Victim of former Harrodsburg DARE officer's sexual abuse files lawsuit

gkocher1@herald-leader.comSeptember 27, 2012 

A woman who had a three-year sexual relationship as a minor with a former Harrodsburg police officer has sued him, the city of Harrodsburg, its police department and a former police chief who is now Mercer County sheriff.

The officer, Jason Elder, resigned from the department in May 2011. He was sentenced in April to three years in prison after pleading guilty to 141 felony counts of rape, sodomy and sexual abuse.

The lawsuit, filed Tuesday in U.S. District Court in Lexington, alleges that Elder engaged in sexual misconduct "with the full knowledge and approval of the city, and its chief, both of which failed to act to protect" the girl "from a known and obvious harm, with deliberate indifference to her constitutional rights."

Elder was an officer who conducted Drug Abuse Resistance Education, or DARE, classes in Mercer County schools. The girl was 14 when the sexual relationship began, and it ended when she was 17. Under state law, the girl was unable to give consent because she was a minor.

She is now 18, and she is named as the plaintiff in the suit, but the Herald-Leader typically does not identify victims of sexual abuse.

The lawsuit says the girl's father and others told acting Harrodsburg Police Chief Ernie Kelty Jr. about the inappropriate and illegal conduct. It says Kelty "failed or refused to take any action to discipline" Elder, or to alert the appropriate authorities "or take any corrective action which might have stopped, or further prevented the abuse being perpetrated" upon the girl.

Kelty retired as Harrodsburg police chief in 2008 and was succeeded by Rodney Harlow.

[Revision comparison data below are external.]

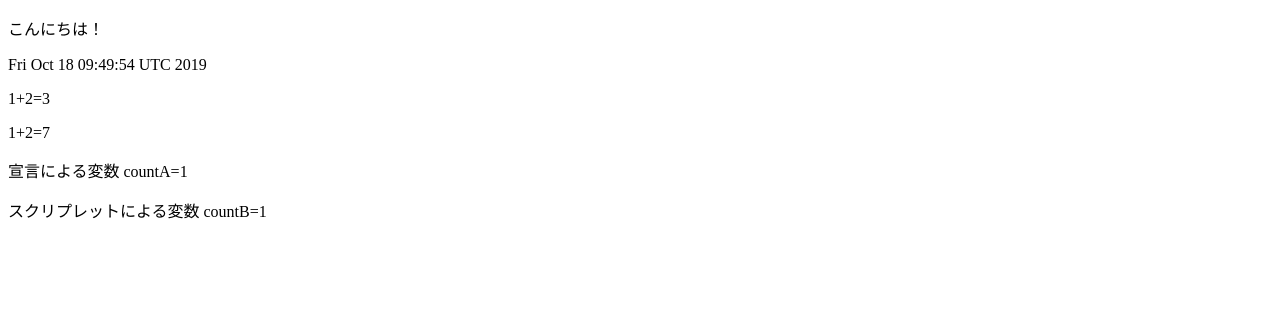
Repository: uki-sa/test
Page: http://localhost/HelloJSP/
The author's editor kept a copy of each file at every save. The page is drawn from the files as they stood at one save, then again after the next save.
The browser window is 1280 px wide. The pictures show the whole page.
The page is served by Tomcat 9.

Above is the page before, as saved 2019-10-18 10:13:15.

After the next save:
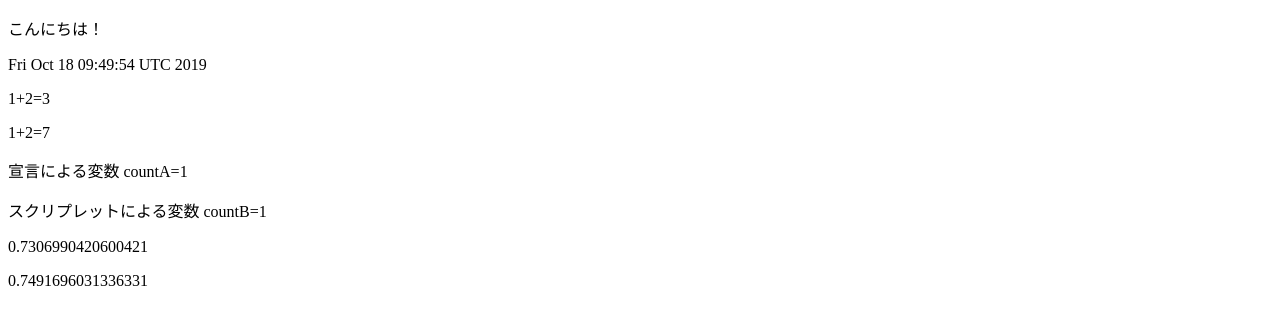
Saved 7 min 44 s later.
--- a/HelloJSP/WebContent/index.jsp
+++ b/HelloJSP/WebContent/index.jsp
@@ -30,5 +30,13 @@ countB++;
 <p>スクリプレットによる変数 countB=<%=countB %></p>
 
 
+<p><% out.println(Math.random()); %></p>
+<p><%=Math.random()  %></p>
+
+
+
+
+
+
 </body>
 </html>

Kelty was elected sheriff in 2010. The relationship between Elder and the girl began in November 2007 and ended in November 2010, according to the lawsuit.

Kelty denied the allegations that he failed to alert authorities.

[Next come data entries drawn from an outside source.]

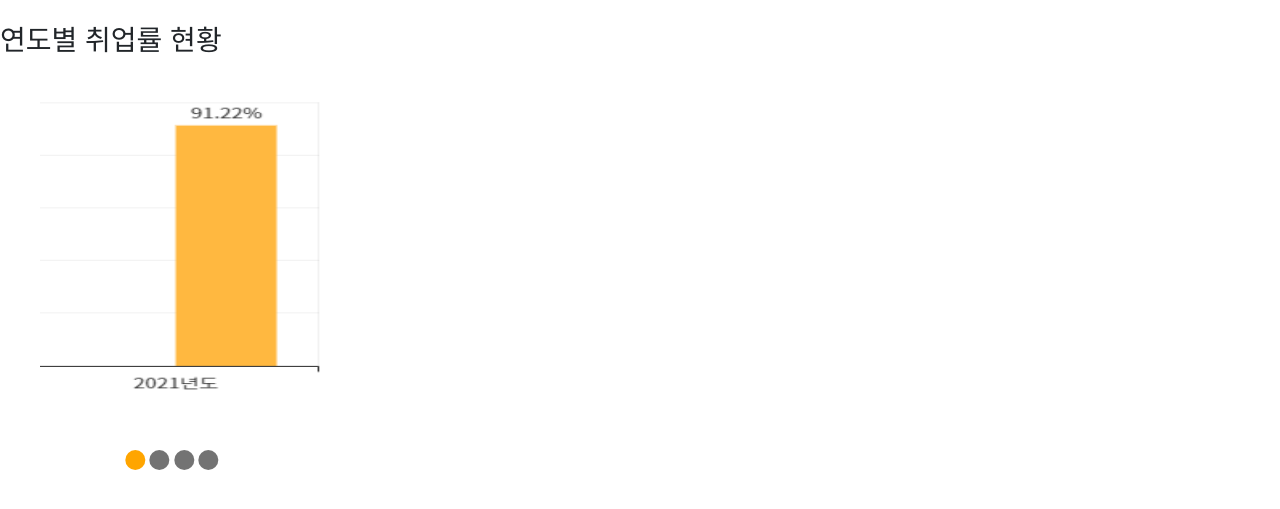
Repository: JavaJin96/kr.or.ddit.HighJava
Page: http://localhost/TeamProjectDCUM/work_psj/iframe_psj/getwork.jsp
The author's editor kept a copy of each file at every save. The page is drawn from the files as they stood at one save, then again after the next save.
The browser window is 1280 px wide. The pictures show the whole page.
Some web fonts or font styles are not loaded; a fallback is used. The page is served by Tomcat 9. Other server files are loaded and not shown.

Above is the page before, as saved 2022-02-16 06:05:07.

### 3.Highjava/workspace/TeamProjectDCUM/WebContent/work_psj/iframe_psj/getwork.jsp
<%@ page language="java" contentType="text/html; charset=UTF-8"
    pageEncoding="UTF-8"%>
<!DOCTYPE html>
<html>
<head>
<meta charset="UTF-8">
<title>Insert title here</title>
<!-- 카드 -->
<link rel="stylesheet" href="https://cdn.jsdelivr.net/npm/bootstrap@4.6.1/dist/css/bootstrap.min.css">
<script src="https://cdn.jsdelivr.net/npm/jquery@3.5.1/dist/jquery.slim.min.js"></script>
<script src="https://cdn.jsdelivr.net/npm/popper.js@1.16.1/dist/umd/popper.min.js"></script>
<script src="https://cdn.jsdelivr.net/npm/bootstrap@4.6.1/dist/js/bootstrap.bundle.min.js"></script>
 <link rel="preconnect" href="https://fonts.googleapis.com">
<link rel="preconnect" href="https://fonts.gstatic.com" crossorigin>
<link href="https://fonts.googleapis.com/css2?family=Jua&display=swap" rel="stylesheet">
<style>
/*---------------------- 슬라이드 ----------------------------*/
.slider{
	margin-left : 40px;
	margin-top : 40px;
    width: 300px;
    height: 400px;
    position: relative;
    overflow: hidden; /* 현재 슬라이드 오른쪽에 위치한 나머지 슬라이드 들이 보이지 않도록 가림 */
/*     text-align: center; */
	display: flex;
}
.slider input[type=radio]{
    display: none;
}
img{
	width : 300px;
    height : 300px;
}

ul.imgs{
    padding: 0;
    margin: 0;
    list-style: none;
}
ul.imgs li{
    position: absolute;
    left: 640px;
    transition-delay: 1s; /* 새 슬라이드가 이동해 오는 동안 이전 슬라이드 이미지가 배경이 보이도록 지연 */
    padding: 0;
    margin: 0;
}

.bullets{
    position: absolute;
    left: 44%;
    transform: translateX(-50%);
    bottom: 20px;
    z-index: 2;
}

.bullets label{
    display: inline-block;
    border-radius: 50%;
    background-color: rgba(0,0,0,0.55);
    width: 20px;
    height: 20px;
    cursor: pointer;
}

/* 현재 선택된 불릿 배경 흰색으로 구분 표시 */
.slider input[type=radio]:nth-child(1):checked~.bullets>label:nth-child(1){
    background-color: orange;
}

.slider input[type=radio]:nth-child(2):checked~.bullets>label:nth-child(2){
    background-color: orange;
}

.slider input[type=radio]:nth-child(3):checked~.bullets>label:nth-child(3){
    background-color: orange;
}

.slider input[type=radio]:nth-child(4):checked~.bullets>label:nth-child(4){
    background-color: orange;
}

 .slider input[type=radio]:nth-child(1):checked~ul.imgs>li:nth-child(1){
     left: 0;
     transition: 0.5s;
     z-index:1;
 }

 .slider input[type=radio]:nth-child(2):checked~ul.imgs>li:nth-child(2){
     left: 0;
     transition: 0.5s;
     z-index:1;
 }

 .slider input[type=radio]:nth-child(3):checked~ul.imgs>li:nth-child(3){
     left: 0;
     transition: 0.5s;
     z-index:1;
 }

 .slider input[type=radio]:nth-child(4):checked~ul.imgs>li:nth-child(4){
     left: 0;
     transition: 0.5s;
     z-index:1;
 }
 body{
 	font-family: 'Jua', sans-serif;
 }

</style>


</head>
<body>
	&nbsp;&nbsp;&nbsp;<h3>연도별 취업률 현황</h3>
	<div class="slider" targer="ifr">
	    <input type="radio" name="slide" id="slide1" checked>
	    <input type="radio" name="slide" id="slide2">
	    <input type="radio" name="slide" id="slide3">
	    <input type="radio" name="slide" id="slide4">

	    <ul id="imgholder" class="imgs">
	        <li><img src="<%=request.getContextPath()%>/images/main/getwork2.png" targer="ifr"></li>
	        <li><img src="<%=request.getContextPath()%>/images/main/getwork3.PNG" targer="ifr"></li>
	        <li><img src="<%=request.getContextPath()%>/images/main/getwork4.PNG" targer="ifr"></li>
	        <li><img src="<%=request.getContextPath()%>/images/main/getwork5.PNG" targer="ifr" ></li>
	    </ul>

	    <div class="bullets">
	        <label for="slide1">&nbsp;</label>
	        <label for="slide2">&nbsp;</label>
	        <label for="slide3">&nbsp;</label>
	        <label for="slide4">&nbsp;</label>
	    </div>
	</div>


</body>
</html>

After the next save:
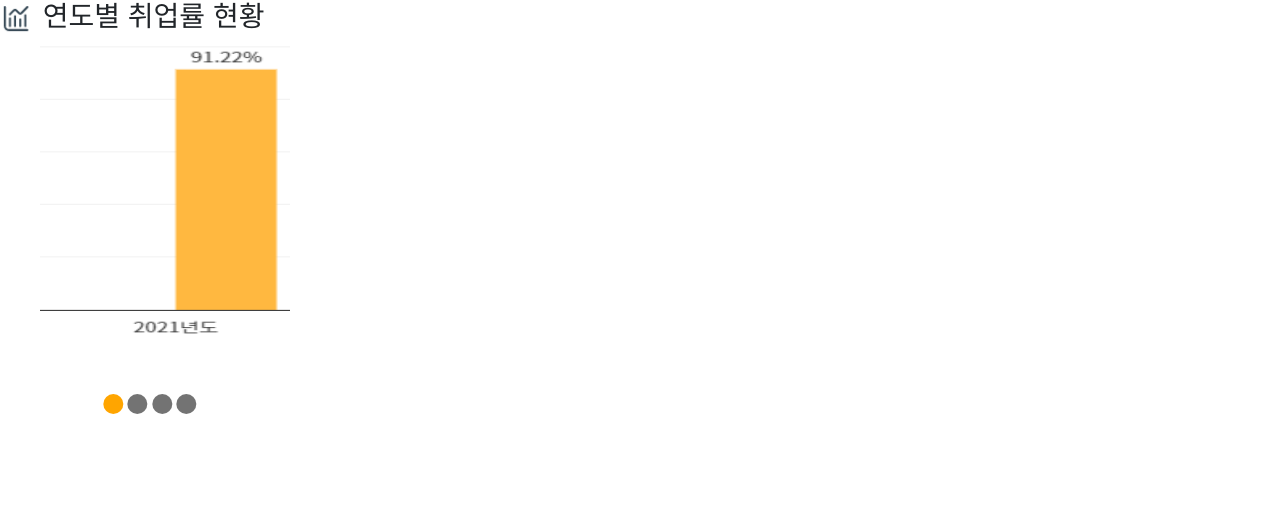
Saved 98 s later.
--- a/3.Highjava/workspace/TeamProjectDCUM/WebContent/work_psj/iframe_psj/getwork.jsp
+++ b/3.Highjava/workspace/TeamProjectDCUM/WebContent/work_psj/iframe_psj/getwork.jsp
@@ -15,10 +15,14 @@
 <link href="https://fonts.googleapis.com/css2?family=Jua&display=swap" rel="stylesheet">
 <style>
 /*---------------------- 슬라이드 ----------------------------*/
+
+#icon{
+	width : 35px;
+    height : 30px;
+}
 .slider{
 	margin-left : 40px;
-	margin-top : 40px;
-    width: 300px;
+    width: 250px;
     height: 400px;
     position: relative;
     overflow: hidden; /* 현재 슬라이드 오른쪽에 위치한 나머지 슬라이드 들이 보이지 않도록 가림 */
@@ -112,7 +116,10 @@ ul.imgs li{
 
 </head>
 <body>
-	&nbsp;&nbsp;&nbsp;<h3>연도별 취업률 현황</h3>
+<h3>
+	<img id="icon"src="<%=request.getContextPath()%>/images/icon/차트.PNG">
+	연도별 취업률 현황
+</h3>
 	<div class="slider" targer="ifr">
 	    <input type="radio" name="slide" id="slide1" checked>
 	    <input type="radio" name="slide" id="slide2">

"None of that is true," Kelty said Thursday. "None of that was reported to me (as chief), and when it was, I was already retired and I turned it over to the current chief the very next day."

The city of Harrodsburg "explicitly or implicitly authorized, approved or knowingly acquiesced to the clearly unconstitutional actions and conduct of its employee," the lawsuit says.

Doug Greenburg, attorney for the city of Harrodsburg, declined to comment Thursday.

The suit seeks damages for assault and battery, intentional infliction of emotional distress, negligence, and failure to report child abuse.

Elder is serving time at the Kentucky State Reformatory in LaGrange, and is scheduled to be released in 2015, the lawsuit says.

Greg Kocher: (859) 231-3305.Twitter: @HLpublicsafety

Lexington Herald-Leader is pleased to provide this opportunity to share information, experiences and observations about what's in the news. Some of the comments may be reprinted elsewhere in the site or in the newspaper. We encourage lively, open debate on the issues of the day, and ask that you refrain from profanity, hate speech, personal comments and remarks that are off point. Thank you for taking the time to offer your thoughts.

Commenting FAQs | Terms of Service